    efficacy against bacteria, mycobacteria, fungi, protozoa and viruses and can be used to treat both acute and chronic wounds8. Therefore, the present study was taken up to screen for the presence of aerobic bacteria from post-operative wounds, to detect antibiotic susceptibility pattern and to evaluate the antibacterial activity of

  • Pseudomonas Aeruginosa Research Paper

    594 Words  | 3 Pages

    urge to urinate frequently and bloody urine. Ear infection causes hearing loss and disorientation. One of the main things this bacteria is known for doing is resisting frequently used antibiotics. Some type of medications used to treat P. aeruginosa is gentamicin and carbenicillin. Researchers are looking for an antibiotic and vaccine to resist this bacterium, but none has been in luck so

  • Biological Evolution Of MRSA

    1635 Words  | 7 Pages

    Resistant Staphylococcus Aureus (MRSA) is a bacteria resistant to all antibiotics containing penicillin. MRSA otherwise known as a superbug has been produced through the process of natural selection inside hospitals, which provide the perfect environment for this bacteria to thrive in. Bacteria like MRSA are hard to treat as there are fewer antibiotics to treat it therefore increasing its deadliness. The antimicrobial resistance in MRSA is genetically based, meaning that it can spread its immunity

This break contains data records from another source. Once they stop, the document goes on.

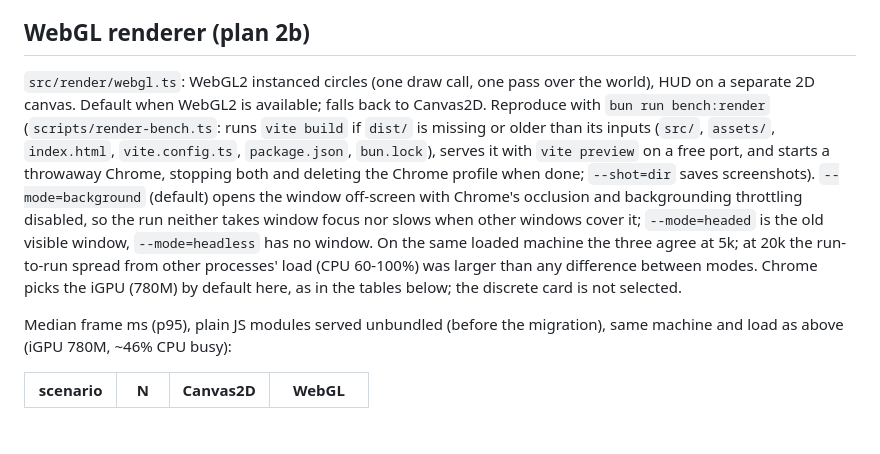
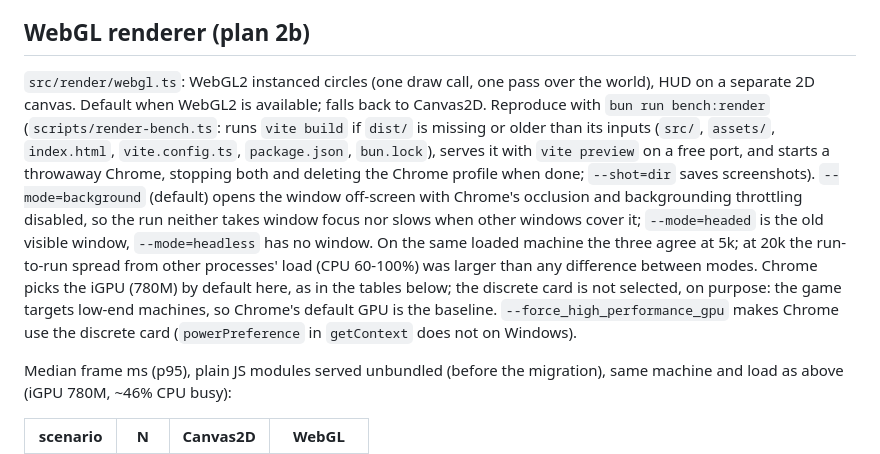
Before and after one commit to winstonyli/arrow-game, a Markdown page: README.md, the part around the change. Drawn GitHub-style; blank space fills up the shorter version.

Commit message:
docs: say the default-GPU benchmark baseline is deliberate
Co-Authored-By: Claude Sonnet 5.5 <noreply@anthropic.com>

```diff
--- a/README.md
+++ b/README.md
@@ -165,7 +165,7 @@ Browser results (Chrome, real window, plain JS modules served unbundled before t
 Frame time is far above sim + draw CPU time (e.g. dense 5k: ~10 ms CPU, 39 ms frame), so the gap is Canvas2D rasterization on the GPU, which `draw ms` cannot see. Canvas2D does not hold 60 fps past ~1-2k entities on this iGPU; the 20k target needs WebGL instanced drawing (or a cheaper draw path) regardless of sim cost. Caveat: Chrome picked the iGPU, not the eGPU, and the sim also ran 1-3 catch-up steps per frame at the slow end, which inflates frame time.
 
 ## WebGL renderer (plan 2b)
-`src/render/webgl.ts`: WebGL2 instanced circles (one draw call, one pass over the world), HUD on a separate 2D canvas. Default when WebGL2 is available; falls back to Canvas2D. Reproduce with `bun run bench:render` (`scripts/render-bench.ts`: runs `vite build` if `dist/` is missing or older than its inputs (`src/`, `assets/`, `index.html`, `vite.config.ts`, `package.json`, `bun.lock`), serves it with `vite preview` on a free port, and starts a throwaway Chrome, stopping both and deleting the Chrome profile when done; `--shot=dir` saves screenshots). `--mode=background` (default) opens the window off-screen with Chrome's occlusion and backgrounding throttling disabled, so the run neither takes window focus nor slows when other windows cover it; `--mode=headed` is the old visible window, `--mode=headless` has no window. On the same loaded machine the three agree at 5k; at 20k the run-to-run spread from other processes' load (CPU 60-100%) was larger than any difference between modes. Chrome picks the iGPU (780M) by default here, as in the tables below; the discrete card is not selected.
+`src/render/webgl.ts`: WebGL2 instanced circles (one draw call, one pass over the world), HUD on a separate 2D canvas. Default when WebGL2 is available; falls back to Canvas2D. Reproduce with `bun run bench:render` (`scripts/render-bench.ts`: runs `vite build` if `dist/` is missing or older than its inputs (`src/`, `assets/`, `index.html`, `vite.config.ts`, `package.json`, `bun.lock`), serves it with `vite preview` on a free port, and starts a throwaway Chrome, stopping both and deleting the Chrome profile when done; `--shot=dir` saves screenshots). `--mode=background` (default) opens the window off-screen with Chrome's occlusion and backgrounding throttling disabled, so the run neither takes window focus nor slows when other windows cover it; `--mode=headed` is the old visible window, `--mode=headless` has no window. On the same loaded machine the three agree at 5k; at 20k the run-to-run spread from other processes' load (CPU 60-100%) was larger than any difference between modes. Chrome picks the iGPU (780M) by default here, as in the tables below; the discrete card is not selected, on purpose: the game targets low-end machines, so Chrome's default GPU is the baseline. `--force_high_performance_gpu` makes Chrome use the discrete card (`powerPreference` in `getContext` does not on Windows).
 
 Median frame ms (p95), plain JS modules served unbundled (before the migration), same machine and load as above (iGPU 780M, ~46% CPU busy):
 
```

  • E. Coli Case Study

    955 Words  | 4 Pages

    “STUDY OF VIRULENCE FACTORS AND ANTIBIOTIC SENSITIVITY PATTERN IN ESCHERICHIA COLI STRAINS ISOLATED FROM EXTRAINTESTINAL INFECTIONS” INTRODUCTION Escherichia coli (E. coli) is one of the most important members of the family Enterobacteriaceae and a commensal in the human intestinal tract. (1) As a commensal it contributes to the maintenance of health of a person. However, E.coli when enters into unnatural sites, can cause variety of conditions such as urinary tract infections, wound infections,